## PROBLEM DESCRIPTION
For this exercise, copy each line of the records that contains the word "chapters".
#### STUDY MATERIAL ####
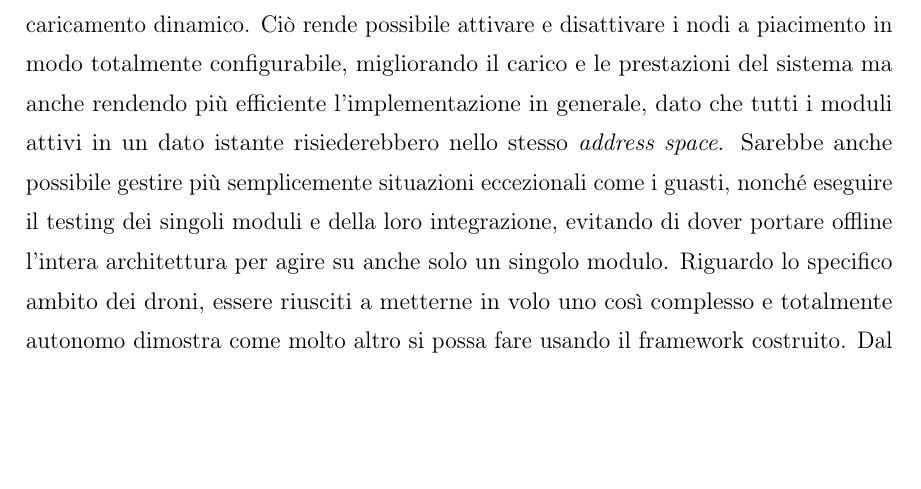
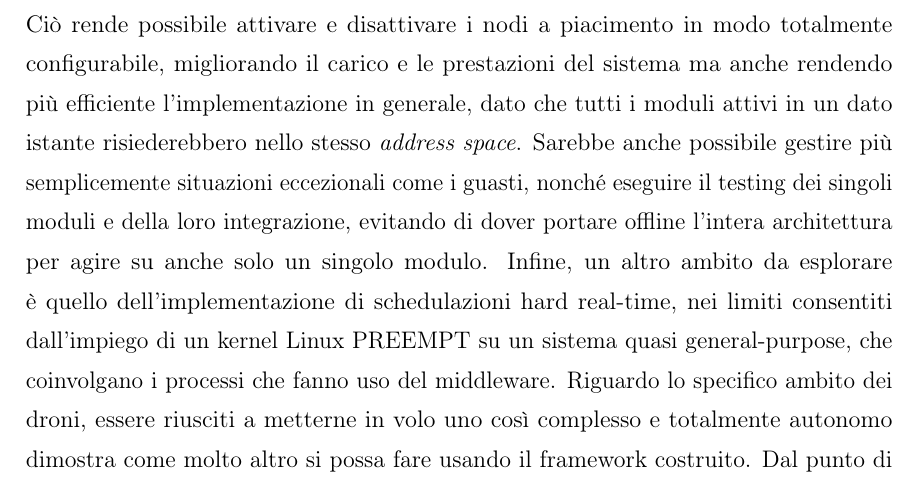
Before and after one commit to robmasocco/MasterThesis_RobertoMasocco, a LaTeX book (main.tex, which reads chapters/chapter5.tex): part of page 100 of 107, cut so that both start at the same text, the shorter picture padded with empty space. Compiled offline with pdfLaTeX.

Commit message:
Added note about RT schedulings

```diff
--- a/chapters/chapter5.tex
+++ b/chapters/chapter5.tex
@@ -5,5 +5,5 @@
 \indent In questo lavoro è stata presentata una nuova serie di soluzioni hardware e software finalizzate allo sviluppo ed al deployment di architetture di controllo per sistemi autonomi complessi. Nel Capitolo \ref{chap:Chapter2} è stato presentato il concetto di middleware come strato di astrazione intermedio tra l'hardware ed il software applicativo volto a semplificare alcune problematiche classiche della programmazione di apparati autonomi. Particolare attenzione è stata rivolta a ROS 2 come soluzione di nuova concezione basata su DDS e completamente open-source. Nel Capitolo \ref{chap:Chapter3} è stato presentato il caso di un drone autonomo per volo automatico, capace di localizzarsi in un ambiente privo di segnale GNSS e compiervi una missione basata su esplorazione dell'ambiente ed atterraggi multipli in zone predefinite. L'architettura di controllo è stata interamente costruita impiegando il middleware ROS 2 a supporto dello sviluppo del software di acquisizione dati, controllo e supervisione, nonché per gestire le comunicazioni tra i vari moduli e la postazione dell'operatore. Si è proceduto dunque ad un'accurata descrizione della sua implementazione e realizzazione e ad un commento dei risultati ottenuti. Nel Capitolo \ref{chap:Chapter4} è stato poi presentato un ulteriore caso di studio relativo all'implementazione su tale architettura di un controllore veloce per l'esecuzione di atterraggi di precisione. Sono stati esposti nei dettagli i limiti operativi ed applicativi di una tale soluzione, e sono state descritte le varie fasi del processo di identificazione del sistema da controllare. Successivamente si è discussa l'implementazione del controllore ed i risultati ottenuti nelle sue varie prove sperimentali.
 
 \newsection{Sviluppi futuri}
-\indent Il presente lavoro dimostra quale sia la versatilità e l'ampio ventaglio di possibilità aperte dalle soluzioni proposte. Come si è detto nel Capitolo \ref{chap:Chapter1}, la direzione intrapresa dai recenti sviluppi tecnologici indica come le problematiche risolte da questi strumenti siano sempre più attuali, ed i risultati ottenuti ne provano l'efficacia e l'efficienza. Dal punto di vista dei middleware, ed in particolare dei DDS, il sempre più vicino deployment delle reti 5G aprirà alla possibilità di costruire architetture di controllo distribuite ad elevata capillarità, alta efficienza e bassa latenza, il caso d'uso per eccellenza di questo tipo di framework. Riguardo ROS 2 invece, nonostante l'ampia presentazione che se ne è fatta nel Capitolo \ref{chap:Chapter2} ed i numerosi rimandi alle parti tralasciate per brevità, è stata solo scalfita la superficie. Per favorirne l'integrazione con sistemi ampiamente diversificati, sono attualmente in sviluppo versioni ridotte di questo middleware che hanno come target sistemi embedded e a risorse limitate. Queste soluzioni sarebbero da accoppiare con altre, sempre in sviluppo ma già aperte alla sperimentazione, volte a rendere i DDS compatibili con link di comunicazione diversi da quelli di Rete, come bus seriali o paralleli, in modo simile a quanto visto nel Capitolo \ref{chap:Chapter3}. Un altro aspetto molto interessante ma che non è stato toccato in questo lavoro è poi quello della containerizzazione: ROS 2 offre già, mediante il proprio build system, la possibilità di compilare nodi e package come librerie condivise a caricamento dinamico. Ciò rende possibile attivare e disattivare i nodi a piacimento in modo totalmente configurabile, migliorando il carico e le prestazioni del sistema ma anche rendendo più efficiente l'implementazione in generale, dato che tutti i moduli attivi in un dato istante risiederebbero nello stesso \emph{address space}. Sarebbe anche possibile gestire più semplicemente situazioni eccezionali come i guasti, nonché eseguire il testing dei singoli moduli e della loro integrazione, evitando di dover portare offline l'intera architettura per agire su anche solo un singolo modulo.
+\indent Il presente lavoro dimostra quale sia la versatilità e l'ampio ventaglio di possibilità aperte dalle soluzioni proposte. Come si è detto nel Capitolo \ref{chap:Chapter1}, la direzione intrapresa dai recenti sviluppi tecnologici indica come le problematiche risolte da questi strumenti siano sempre più attuali, ed i risultati ottenuti ne provano l'efficacia e l'efficienza. Dal punto di vista dei middleware, ed in particolare dei DDS, il sempre più vicino deployment delle reti 5G aprirà alla possibilità di costruire architetture di controllo distribuite ad elevata capillarità, alta efficienza e bassa latenza, il caso d'uso per eccellenza di questo tipo di framework. Riguardo ROS 2 invece, nonostante l'ampia presentazione che se ne è fatta nel Capitolo \ref{chap:Chapter2} ed i numerosi rimandi alle parti tralasciate per brevità, è stata solo scalfita la superficie. Per favorirne l'integrazione con sistemi ampiamente diversificati, sono attualmente in sviluppo versioni ridotte di questo middleware che hanno come target sistemi embedded e a risorse limitate. Queste soluzioni sarebbero da accoppiare con altre, sempre in sviluppo ma già aperte alla sperimentazione, volte a rendere i DDS compatibili con link di comunicazione diversi da quelli di Rete, come bus seriali o paralleli, in modo simile a quanto visto nel Capitolo \ref{chap:Chapter3}. Un altro aspetto molto interessante ma che non è stato toccato in questo lavoro è poi quello della containerizzazione: ROS 2 offre già, mediante il proprio build system, la possibilità di compilare nodi e package come librerie condivise a caricamento dinamico. Ciò rende possibile attivare e disattivare i nodi a piacimento in modo totalmente configurabile, migliorando il carico e le prestazioni del sistema ma anche rendendo più efficiente l'implementazione in generale, dato che tutti i moduli attivi in un dato istante risiederebbero nello stesso \emph{address space}. Sarebbe anche possibile gestire più semplicemente situazioni eccezionali come i guasti, nonché eseguire il testing dei singoli moduli e della loro integrazione, evitando di dover portare offline l'intera architettura per agire su anche solo un singolo modulo. Infine, un altro ambito da esplorare è quello dell'implementazione di schedulazioni hard real-time, nei limiti consentiti dall'impiego di un kernel Linux PREEMPT su un sistema quasi general-purpose, che coinvolgano i processi che fanno uso del middleware.
 Riguardo lo specifico ambito dei droni, essere riusciti a metterne in volo uno così complesso e totalmente autonomo dimostra come molto altro si possa fare usando il framework costruito. Dal punto di vista della sensoristica di bordo si può integrare il sistema di localizzazione e mapping ORB\_SLAM2 con altre misure, ottenute mediante algoritmi diversi e fuse secondo opportuni algoritmi di stima robustificati. È poi possibile lavorare sui livelli più bassi del sistema di controllo veloce, essendo anche questo totalmente aperto, per implementare leggi di controllo più sofisticate e raffinate, conseguendo nuove e migliori performance di volo. La disponibilità di un'architettura di controllo naturalmente distribuita e così facile da impiegare rende infine possibile costruire flotte di droni cooperativi, che realizzino autonomamente ed in gruppo task simili a quelli discussi.
```
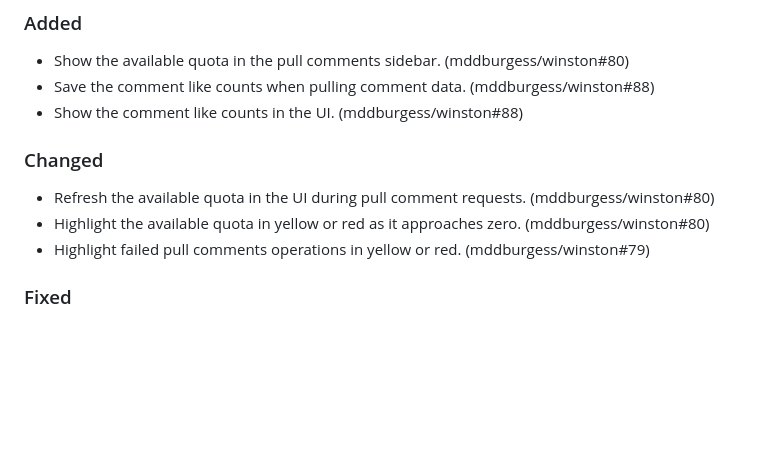
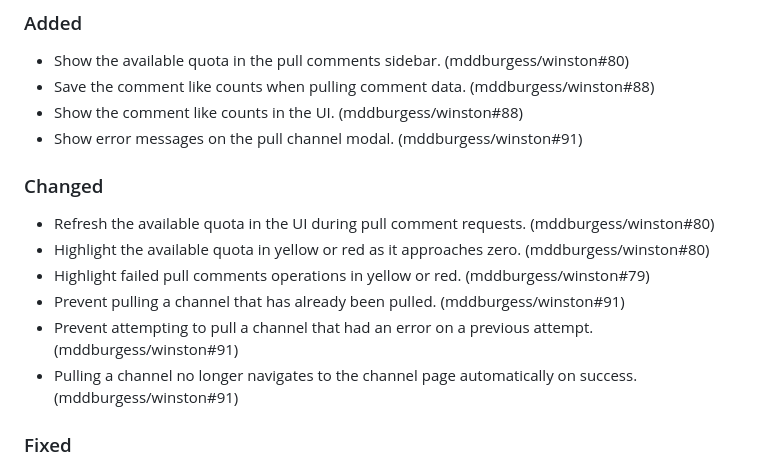
Before and after one commit to mddburgess/winston, a Markdown page: CHANGELOG.md, the part around the change. Rendered like a GitHub page; blank space fills up the shorter version.

Commit message:
Update changelog.

```diff
--- a/CHANGELOG.md
+++ b/CHANGELOG.md
@@ -12,12 +12,16 @@ and this project adheres to [Semantic Versioning](https://semver.org/spec/v2.0.0
 - Show the available quota in the pull comments sidebar. (mddburgess/winston#80)
 - Save the comment like counts when pulling comment data. (mddburgess/winston#88)
 - Show the comment like counts in the UI. (mddburgess/winston#88)
+- Show error messages on the pull channel modal. (mddburgess/winston#91)
 
 ### Changed
 
 - Refresh the available quota in the UI during pull comment requests. (mddburgess/winston#80)
 - Highlight the available quota in yellow or red as it approaches zero. (mddburgess/winston#80)
 - Highlight failed pull comments operations in yellow or red. (mddburgess/winston#79)
+- Prevent pulling a channel that has already been pulled. (mddburgess/winston#91)
+- Prevent attempting to pull a channel that had an error on a previous attempt. (mddburgess/winston#91)
+- Pulling a channel no longer navigates to the channel page automatically on success. (mddburgess/winston#91)
 
 ### Fixed
 
```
####
## ANSWER BOX
Before and after one commit to robmasocco/MasterThesis_RobertoMasocco, a LaTeX book (main.tex, which reads chapters/chapter5.tex): part of page 100 of 107, cut so that both start at the same text, the shorter picture padded with empty space. Compiled offline with pdfLaTeX.
--- a/chapters/chapter5.tex
+++ b/chapters/chapter5.tex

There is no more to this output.